I am embarrassed that I responded this way. But with my brow positioned to convey confusion, I thought to myself, ‘But wait! Its not February!’
My first grader loves to teach me what she learns in class. Some days, it feels like she enthusiastically recites every second of every interaction with teachers and peers. As a lover of learning, I love re-learning through her. One day this past fall, dancing circles around me, she proudly and with so much excitement, unfurled stories about Jackie Robinson and Wilma Rudolph. My daughter extended one long breath to go on and on about the perseverance of Wilma Rudolph. She then inhaled, allowing for a short break, and proceeded to dedicate her next breath to sharing about the bravery of Jackie Robinson.
I listened. I nodded in agreement and so she’d know in that moment, that I was her attentive student. And, as the student to my first grader enthusiastically teaching about the character and heroic traits of these two famous Americans, my listening was disrupted by my inner monologue.
“Excellent. They are learning about the character of heroes. These two heroes are African-American….But wait! It’s not February!”
And then, that thought was interrupted with a refreshing realization. My inner monologue continued,
‘Oh, yes, that’s right! Her two white female teachers, at a predominantly white school, are intentionally disrupting the ‘white supremacy patriarchy’ by not marginalizing women and people of color in the greater American narrative… throughout the whole school year!!’

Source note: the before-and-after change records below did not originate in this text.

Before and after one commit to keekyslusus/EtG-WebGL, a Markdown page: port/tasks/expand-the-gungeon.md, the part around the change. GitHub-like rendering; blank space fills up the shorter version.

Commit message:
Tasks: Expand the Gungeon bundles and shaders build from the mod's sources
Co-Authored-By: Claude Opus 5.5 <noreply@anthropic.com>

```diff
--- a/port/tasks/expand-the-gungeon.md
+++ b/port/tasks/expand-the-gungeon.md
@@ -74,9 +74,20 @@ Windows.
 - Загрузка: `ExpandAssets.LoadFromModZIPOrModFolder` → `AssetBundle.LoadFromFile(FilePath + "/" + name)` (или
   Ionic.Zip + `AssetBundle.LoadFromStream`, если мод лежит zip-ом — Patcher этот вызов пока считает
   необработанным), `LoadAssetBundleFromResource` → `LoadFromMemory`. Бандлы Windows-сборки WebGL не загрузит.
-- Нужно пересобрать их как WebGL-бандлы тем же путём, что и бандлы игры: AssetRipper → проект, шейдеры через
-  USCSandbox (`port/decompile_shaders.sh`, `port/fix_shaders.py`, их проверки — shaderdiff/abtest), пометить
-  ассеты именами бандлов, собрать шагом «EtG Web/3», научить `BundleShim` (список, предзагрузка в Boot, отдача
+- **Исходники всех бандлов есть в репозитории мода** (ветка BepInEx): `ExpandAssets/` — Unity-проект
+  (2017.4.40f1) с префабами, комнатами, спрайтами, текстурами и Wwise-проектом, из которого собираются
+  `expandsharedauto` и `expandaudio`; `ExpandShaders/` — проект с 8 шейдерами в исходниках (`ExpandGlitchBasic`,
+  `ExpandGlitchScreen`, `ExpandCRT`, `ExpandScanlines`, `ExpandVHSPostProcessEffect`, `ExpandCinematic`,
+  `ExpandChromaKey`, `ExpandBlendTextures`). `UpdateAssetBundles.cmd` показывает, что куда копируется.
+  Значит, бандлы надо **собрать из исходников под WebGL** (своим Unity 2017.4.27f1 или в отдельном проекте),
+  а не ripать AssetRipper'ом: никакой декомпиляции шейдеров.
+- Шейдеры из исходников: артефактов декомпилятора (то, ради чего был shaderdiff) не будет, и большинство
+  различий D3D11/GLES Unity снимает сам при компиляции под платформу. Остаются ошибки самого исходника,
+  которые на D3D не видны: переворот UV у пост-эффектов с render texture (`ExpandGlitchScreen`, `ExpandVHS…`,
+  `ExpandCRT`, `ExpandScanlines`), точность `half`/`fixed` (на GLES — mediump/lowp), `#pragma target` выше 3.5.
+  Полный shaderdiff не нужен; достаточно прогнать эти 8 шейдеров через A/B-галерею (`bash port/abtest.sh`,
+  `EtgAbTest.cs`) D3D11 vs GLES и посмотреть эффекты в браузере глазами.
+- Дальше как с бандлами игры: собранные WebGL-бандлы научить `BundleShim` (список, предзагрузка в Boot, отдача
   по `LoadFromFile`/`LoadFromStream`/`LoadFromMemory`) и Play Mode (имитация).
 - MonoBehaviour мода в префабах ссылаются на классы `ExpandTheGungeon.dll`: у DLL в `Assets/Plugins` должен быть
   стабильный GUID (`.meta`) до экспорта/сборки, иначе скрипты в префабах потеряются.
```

Yes, my first grader’s teachers intentionally normalize an inclusive American story.
A few days later, during a playdate at our house, I overheard my first grader (who is multi-ethnic) and her best friend (who is white) playing pretend. Her bestie told her, ‘you should play the role of the black person because you are the only brown person in the room.’ I thought this was a funny observation due to the fact that they were the only two people in the room. From their conversation, I inferred that the black person did not have the premiere pretend role. But then my first grader made it the preferred role as she launched into a proclamation about the perseverance of Wilma Rudolph. My daughter was associating Black with perseverance, and the perseverance of Wilma Rudolph was something she would gladly portray—even if only for pretend!

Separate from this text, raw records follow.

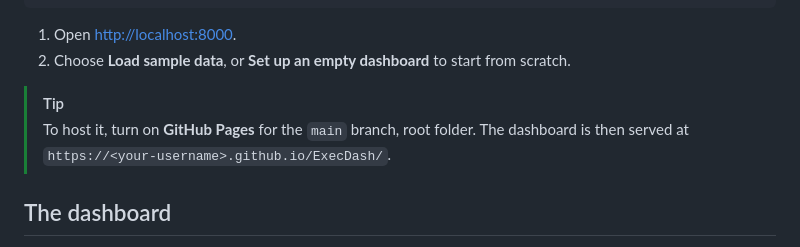
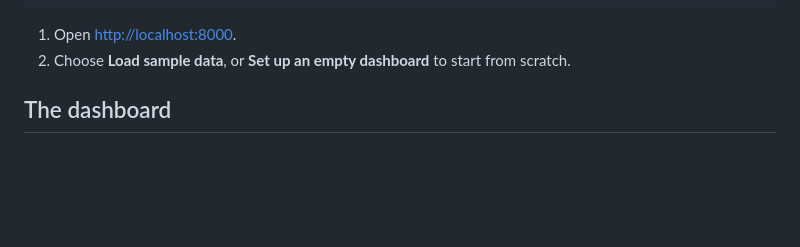
Before and after one commit to corifeo/ExecDash, a Markdown page: README.md, the part around one of its changes. GitHub-like rendering; blank space fills up the shorter version.

```diff
--- a/README.md
+++ b/README.md
@@ -59,9 +59,6 @@ python3 -m http.server 8000
 
 1. Open <http://localhost:8000>.
 2. Choose **Load sample data**, or **Set up an empty dashboard** to start from scratch.
-
-> [!TIP]
-> To host it, turn on **GitHub Pages** for the `main` branch, root folder. The dashboard is then served at `https://<your-username>.github.io/ExecDash/`.
 
 ## The dashboard
 
```
Also changed, not shown: other parts of README.md (+1 -1 lines).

Knowing that children see color, and by first grade are mirroring social norms, I was not surprised that her friend casted my daughter in the role of a pretend Black person. Nor was I surprised that my daughter’s friend did not identify herself and her pretend character as white, as in our racialized society, white is considered the default and is rarely used as an adjective describing a person. But I was jolted by my daughter’s bravado. Though I was in a different room, a flight of stairs away, I could clearly hear the confidence and pride in my first grader’s voice as she, with authority, taught on the perseverance of Wilma Rudolph, who is a Black woman and an American hero. In my daughter’s mind, pretending to be a Black character meant portraying perseverance.
Not meaning to eaves drop, I was at once advanced from my own first grade classroom where school lessons on heroes of color did not happen, nor did playdates in my home with white friends. My education on the contributions of Americans of color did not take place within the school walls where stories and lives are validated. Much like the people themselves, the stories and histories of Americans of color were marginalized.
But now, I was caught in a moment of hope actualized. With a slow, deep inhale, I breathed in the reality that my children attend a school where teachers intentionally and audaciously have embraced the opportunity to broaden perspectives — their’s and their students’.
I know that it takes will and work to enact the shift that fractures the fallacy of white supremacy laden in the omission of people of color from the American story. It takes a lot for teachers to teach content that is different than what they were taught or have traditionally taught. So with tears in my eyes, I penned words of gratitude to her teachers. I thanked them for inspiring my first grader to persevere. I thanked them for illustrating perseverance through the story of a Black woman. I thanked them for being conduits of hope, so that I was able to witness the stories and lives of Americans of color being centered within the school’s walls. And I thanked them for doing all of this beyond the month of February.
Beyond February, a world of beautiful lives and histories awaits to reveal a more complete and inclusive American story.